(Survive the system.)


When you have a school-aged child who struggles to read or to learn, you may have the sense that Camp A and Camp B are your only two options.  I’d like to offer you another.


As someone who’s helped many children overcome learning difficulties, I fully support the kind of training that helps kids succeed in school.  Even though public schools aren’t necessarily designed to support students who learn differently, you CAN help your child not only survive the system but thrive in it.


Sure, that sounds a lot like Camp A, fitting into the system.  The difference is that I DO NOT want your unique learner to conform.


We DO want reading, writing, and arithmetic to be just as easy (or challenging) for your child as it is for every other learner.  My vote is always for effective cognitive strength training over accommodations.


We ALSO want to support and celebrate what makes your learner unique.


Learning differently means your child experiences the world differently than most.  Learning differently should be celebrated.


Why learn the same way that everyone else learns when you can stand out above the rest, to offer new and novel perspectives, to share a more colorful and original viewpoint that no one else has thought of?


Let me share some wise advice from a homeschool mom:

Don’t try to replicate conventional school at home.


You have something that the school doesn’t have, the freedom to create an environment that capitalizes on your child’s strengths and tailors intervention that truly fits.


Even if you don’t homeschool and you just want to provide extra help at home, you have the freedom to design that help in a way that you and your child both feel great about.   How?  By offering hands-on learning, tapping into creativity (yours and his), letting her loose in the library with no expectations about the books she chooses, playing skill-building games, exploring museums, exploring nature, watching and discussing documentaries.


Celebrating learning differences offers kids the ultimate freedom to be themselves.   Once the cognitive supports are in place, they are free to learn AND they are free to shine in their own brilliant ways.


So, what is Camp C?


Camp C) I want to help my child learn with ease and confidence without sacrificing my child’s unique abilities.
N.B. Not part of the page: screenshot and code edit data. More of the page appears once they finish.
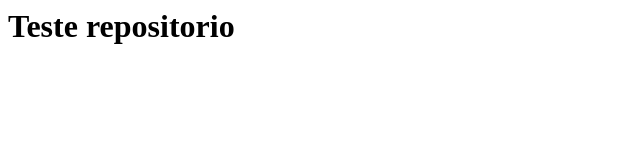
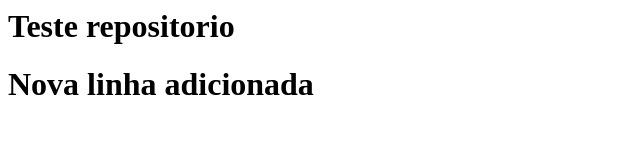
Before and after one commit to ESPEDITOLEAL/treinaweb-git-fundamentos, a plain HTML site: page index.html in a window 1280 px wide. Shown: the whole page, without its empty margins (0-640 px from the left). Drawn offline with Linux system fonts and the light colour scheme.

Commit message:
Nova linha adicionada

```diff
--- a/index.html
+++ b/index.html
@@ -1 +1,2 @@
 <h1> Teste repositorio </h1>
+<h1> Nova linha adicionada </h1>
```
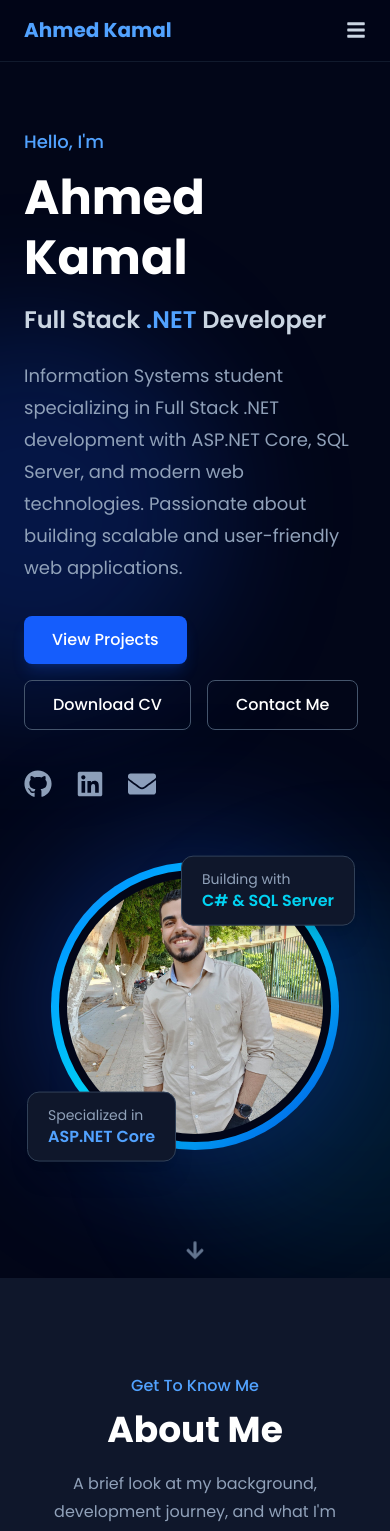
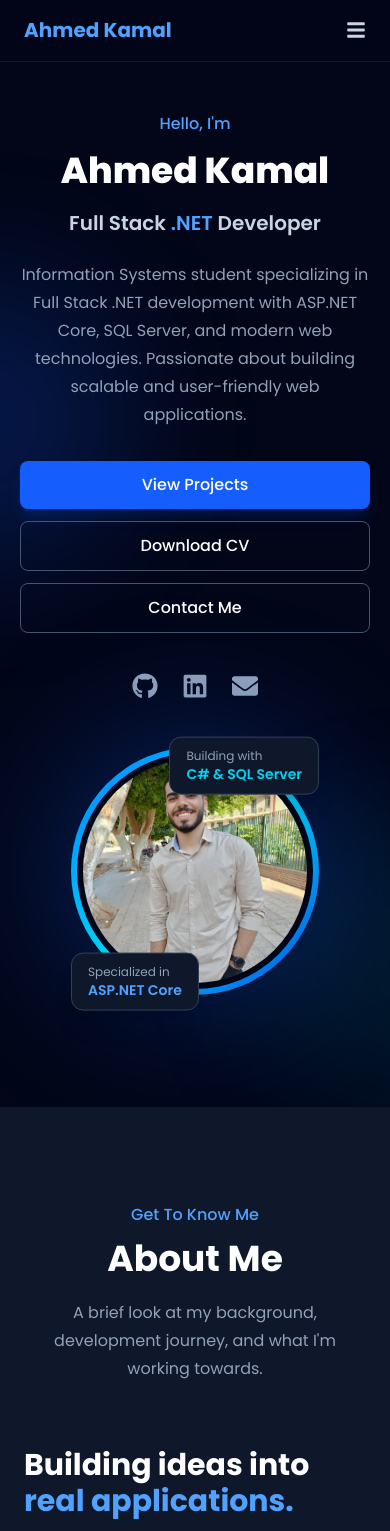
Before and after one commit to ahmedkamal-31/portfolio, a React (Vite) app: page / in a window 390 px wide. Shown: the top 1531 px of the page. Built offline with nearby package versions, Linux system fonts and the light colour scheme.

Commit message:
change mobile beahvior

```diff
--- a/index.html
+++ b/index.html
@@ -1,40 +1,43 @@
 <!doctype html>
 <html lang="en">
   <head>
-
     <meta charset="UTF-8" />
 
     <meta
-      name="description"
-      content="Ahmed Kamal - Full Stack .NET Developer specializing in React, ASP.NET Core, SQL Server and modern web applications."
+      name="viewport"
+      content="width=device-width, initial-scale=1.0"
     />
 
     <meta
-      name="keywords"
-      content="Ahmed Kamal, Full Stack Developer, React, ASP.NET Core, SQL Server, Portfolio"
+      name="description"
+      content="Ahmed Kamal - Full Stack .NET Developer and Information Systems student building modern web applications with C#, ASP.NET Core, React, and SQL databases."
     />
 
-    <meta name="author" content="Ahmed Kamal" />
+    <meta
+      name="theme-color"
+      content="#020617"
+    />
 
-    <meta name="viewport" content="width=device-width, initial-scale=1.0" />
+    <link rel="preconnect" href="https://fonts.googleapis.com" />
+    <link
+      rel="preconnect"
+      href="https://fonts.gstatic.com"
+      crossorigin
+    />
+
+    <link
+      href="https://fonts.googleapis.com/css2?family=Poppins:wght@300;400;500;600;700;800&display=swap"
+      rel="stylesheet"
+    />
 
     <link rel="icon" type="image/svg+xml" href="/favicon.svg" />
 
-    <link rel="preconnect" href="https://fonts.googleapis.com" />
-
-    <link rel="preconnect" href="https://fonts.gstatic.com" crossorigin />
-
-    <link
-      href="https://fonts.googleapis.com/css2?family=Poppins:wght@300;400;500;600;700&display=swap"
-      rel="stylesheet"
-    />
-
     <title>Ahmed Kamal | Full Stack .NET Developer</title>
-
   </head>
 
   <body>
     <div id="root"></div>
+
     <script type="module" src="/src/main.tsx"></script>
   </body>
 </html>
--- a/src/App.tsx
+++ b/src/App.tsx
@@ -1,16 +1,14 @@
+import { useEffect, useState } from "react";
+
 import Navbar from "./components/Navbar";
 import Hero from "./components/Hero";
 import About from "./components/About";
+import Projects from "./components/Projects";
 import TechStack from "./components/TechStack";
-import Projects from "./components/Projects";
+import GitHub from "./components/GitHub";
 import Contact from "./components/Contact";
 import Footer from "./components/Footer";
-import { useEffect, useState } from "react";
 import Loading from "./components/Loading";
-import GitHub from "./components/GitHub";
-//import TechStack from "./components/TechStack";
-
-
 
 function App() {
   const [loading, setLoading] = useState(true);
@@ -28,18 +26,19 @@ if (loading) {
   }
 
   return (
-
     <>
       <Navbar />
+
+      <main>
         <Hero />
         <About />
-
+        <Projects />
         <TechStack />
-      <Projects />
         <GitHub />
         <Contact />
+      </main>
+
       <Footer />
-
     </>
   );
 }
--- a/src/components/Hero.tsx
+++ b/src/components/Hero.tsx
@@ -1,4 +1,9 @@
-import { FaGithub, FaLinkedin, FaEnvelope, FaArrowDown } from "react-icons/fa";
+import {
+  FaGithub,
+  FaLinkedin,
+  FaEnvelope,
+  FaArrowDown,
+} from "react-icons/fa";
 import profile from "../assets/images/profile.png";
 import { motion } from "framer-motion";
 
@@ -9,32 +14,37 @@ function Hero() {
       className="min-h-screen bg-slate-950 text-white flex items-center relative overflow-hidden"
     >
       {/* Background Glow */}
-      <div className="absolute top-1/4 -left-40 w-96 h-96 bg-blue-600/20 rounded-full blur-3xl" />
-      <div className="absolute bottom-0 -right-40 w-96 h-96 bg-cyan-500/10 rounded-full blur-3xl" />
+      <div className="absolute top-1/4 -left-40 w-72 h-72 sm:w-96 sm:h-96 bg-blue-600/20 rounded-full blur-3xl" />
 
-      <div className="max-w-7xl mx-auto px-6 py-32 w-full relative z-10">
-        <div className="grid lg:grid-cols-2 gap-16 items-center">
+      <div className="absolute bottom-0 -right-40 w-72 h-72 sm:w-96 sm:h-96 bg-cyan-500/10 rounded-full blur-3xl" />
+
+      <div className="max-w-7xl mx-auto px-5 sm:px-6 py-28 sm:py-32 lg:py-40 w-full relative z-10">
+
+        <div className="grid lg:grid-cols-2 gap-12 lg:gap-16 items-center">
 
           {/* ================= LEFT ================= */}
+
           <motion.div
             initial={{ opacity: 0, x: -60 }}
             whileInView={{ opacity: 1, x: 0 }}
             transition={{ duration: 0.8 }}
             viewport={{ once: true }}
+            className="text-center lg:text-left"
           >
-            <p className="text-blue-400 text-lg font-medium mb-3">
+            <p className="text-blue-400 text-base sm:text-lg font-medium mb-3">
               Hello, I'm
             </p>
 
-            <h1 className="text-5xl md:text-6xl lg:text-7xl font-extrabold leading-tight mb-4">
+            <h1 className="text-4xl sm:text-5xl md:text-6xl lg:text-7xl font-extrabold leading-tight mb-4">
               Ahmed Kamal
             </h1>
 
-            <h2 className="text-2xl md:text-3xl font-semibold text-slate-300 mb-6">
-              Full Stack <span className="text-blue-400">.NET</span> Developer
+            <h2 className="text-xl sm:text-2xl md:text-3xl font-semibold text-slate-300 mb-6">
+              Full Stack{" "}
+              <span className="text-blue-400">.NET</span> Developer
             </h2>
 
-            <p className="max-w-2xl text-slate-400 text-lg leading-8 mb-8">
+            <p className="max-w-2xl mx-auto lg:mx-0 text-slate-400 text-base sm:text-lg leading-7 sm:leading-8 mb-8">
               Information Systems student specializing in Full Stack .NET
               development with ASP.NET Core, SQL Server, and modern web
               technologies. Passionate about building scalable and
@@ -42,12 +52,16 @@ function Hero() {
             </p>
 
             {/* Buttons */}
-            <div className="flex flex-wrap gap-4">
+
+            <div className="flex flex-col sm:flex-row flex-wrap justify-center lg:justify-start gap-3 sm:gap-4">
+
               <a
                 href="#projects"
-                className="bg-blue-600 px-7 py-3 rounded-lg font-medium
+                className="bg-blue-600 px-6 sm:px-7 py-3 rounded-lg font-medium
                 hover:bg-blue-700 hover:-translate-y-1
-                transition-all duration-300 shadow-lg shadow-blue-600/20"
+                transition-all duration-300
+                shadow-lg shadow-blue-600/20
+                text-center"
               >
                 View Projects
               </a>
@@ -55,25 +69,31 @@ function Hero() {
               <a
                 href="/Ahmed_Kamal_CV.pdf"
                 download
-                className="border border-slate-600 px-7 py-3 rounded-lg font-medium
+                className="border border-slate-600 px-6 sm:px-7 py-3 rounded-lg font-medium
                 hover:bg-white hover:text-slate-950
-                hover:-translate-y-1 transition-all duration-300"
+                hover:-translate-y-1
+                transition-all duration-300
+                text-center"
               >
                 Download CV
               </a>
 
               <a
                 href="#contact"
-                className="border border-slate-600 px-7 py-3 rounded-lg font-medium
+                className="border border-slate-600 px-6 sm:px-7 py-3 rounded-lg font-medium
                 hover:border-blue-400 hover:text-blue-400
-                transition-all duration-300"
+                transition-all duration-300
+                text-center"
               >
                 Contact Me
               </a>
+
             </div>
 
             {/* Social Links */}
-            <div className="flex gap-6 mt-10">
+
+            <div className="flex justify-center lg:justify-start gap-6 mt-10">
+
               <a
                 href="https://github.com/ahmedkamal-31"
                 target="_blank"
@@ -81,7 +101,7 @@ function Hero() {
                 aria-label="GitHub"
                 className="text-slate-400 hover:text-white hover:scale-110 transition-all duration-300"
               >
-                <FaGithub size={28} />
+                <FaGithub size={26} />
               </a>
 
               <a
@@ -91,7 +111,7 @@ function Hero() {
                 aria-label="LinkedIn"
                 className="text-slate-400 hover:text-blue-400 hover:scale-110 transition-all duration-300"
               >
-                <FaLinkedin size={28} />
+                <FaLinkedin size={26} />
               </a>
 
               <a
@@ -99,12 +119,14 @@ function Hero() {
                 aria-label="Email"
                 className="text-slate-400 hover:text-red-400 hover:scale-110 transition-all duration-300"
               >
-                <FaEnvelope size={28} />
+                <FaEnvelope size={26} />
               </a>
+
             </div>
           </motion.div>
 
           {/* ================= RIGHT ================= */}
+
           <motion.div
             initial={{ opacity: 0, x: 60 }}
             whileInView={{ opacity: 1, x: 0 }}
@@ -115,21 +137,33 @@ function Hero() {
             <div className="relative">
 
               {/* Outer Glow */}
+
               <div className="absolute inset-0 rounded-full bg-blue-600/30 blur-3xl scale-110" />
 
               {/* Image Border */}
-              <div className="relative p-2 rounded-full bg-gradient-to-br from-blue-500 via-cyan-400 to-blue-700">
-                <div className="bg-slate-950 p-2 rounded-full">
+
+              <div className="relative p-1.5 sm:p-2 rounded-full bg-gradient-to-br from-blue-500 via-cyan-400 to-blue-700">
+
+                <div className="bg-slate-950 p-1.5 sm:p-2 rounded-full">
+
                   <img
                     src={profile}
                     alt="Ahmed Kamal"
-                    className="w-64 h-64 md:w-80 md:h-80 lg:w-96 lg:h-96
-                    rounded-full object-cover"
+                    className="
+                    w-56 h-56
+                    sm:w-72 sm:h-72
+                    md:w-80 md:h-80
+                    lg:w-96 lg:h-96
+                    rounded-full object-cover
+                    "
                   />
+
                 </div>
+
               </div>
 
-              {/* Floating Badge */}
+              {/* Floating Badge - ASP.NET */}
+
               <motion.div
                 animate={{ y: [0, -10, 0] }}
                 transition={{
@@ -137,17 +171,30 @@ function Hero() {
                   repeat: Infinity,
                   ease: "easeInOut",
                 }}
-                className="absolute -bottom-4 -left-6
-                bg-slate-900 border border-slate-700
-                px-5 py-3 rounded-xl shadow-xl"
+                className="
+                absolute
+                -bottom-5
+                left-0
+                sm:-left-6
+                bg-slate-900
+                border border-slate-700
+                px-4 sm:px-5
+                py-2.5 sm:py-3
+                rounded-xl
+                shadow-xl
+                "
               >
-                <p className="text-sm text-slate-400">Specialized in</p>
-                <p className="font-semibold text-blue-400">
+                <p className="text-xs sm:text-sm text-slate-400">
+                  Specialized in
+                </p>
+
+                <p className="text-sm sm:text-base font-semibold text-blue-400">
                   ASP.NET Core
                 </p>
               </motion.div>
 
-              {/* Small Tech Badge */}
+              {/* Floating Badge - C# */}
+
               <motion.div
                 animate={{ y: [0, 10, 0] }}
                 transition={{
@@ -156,21 +203,35 @@ function Hero() {
                   ease: "easeInOut",
                   delay: 1,
                 }}
-                className="absolute -top-4 -right-4
-                bg-slate-900 border border-slate-700
-                px-5 py-3 rounded-xl shadow-xl"
+                className="
+                absolute
+                -top-5
+                right-0
+                sm:-right-4
+                bg-slate-900
+                border border-slate-700
+                px-4 sm:px-5
+                py-2.5 sm:py-3
+                rounded-xl
+                shadow-xl
+                "
               >
-                <p className="text-sm text-slate-400">Building with</p>
-                <p className="font-semibold text-cyan-400">
+                <p className="text-xs sm:text-sm text-slate-400">
+                  Building with
+                </p>
+
+                <p className="text-sm sm:text-base font-semibold text-cyan-400">
                   C# & SQL Server
                 </p>
               </motion.div>
+
             </div>
           </motion.div>
 
         </div>
 
         {/* Scroll Indicator */}
+
         <motion.a
           href="#about"
           animate={{ y: [0, 8, 0] }}
@@ -179,12 +240,21 @@ function Hero() {
             repeat: Infinity,
             ease: "easeInOut",
           }}
-          className="absolute bottom-6 left-1/2 -translate-x-1/2
-          text-slate-500 hover:text-blue-400 transition"
+          className="
+          hidden sm:block
+          absolute
+          bottom-6
+          left-1/2
+          -translate-x-1/2
+          text-slate-500
+          hover:text-blue-400
+          transition
+          "
           aria-label="Scroll to About"
         >
           <FaArrowDown size={20} />
         </motion.a>
+
       </div>
     </section>
   );
```
Lines whose indentation alone changed are shown as unchanged.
For you, whether that involves hiring outside help or learning to provide the training yourself, I hope you’ve been able to expand what you believe is possible for your brilliantly unique learner.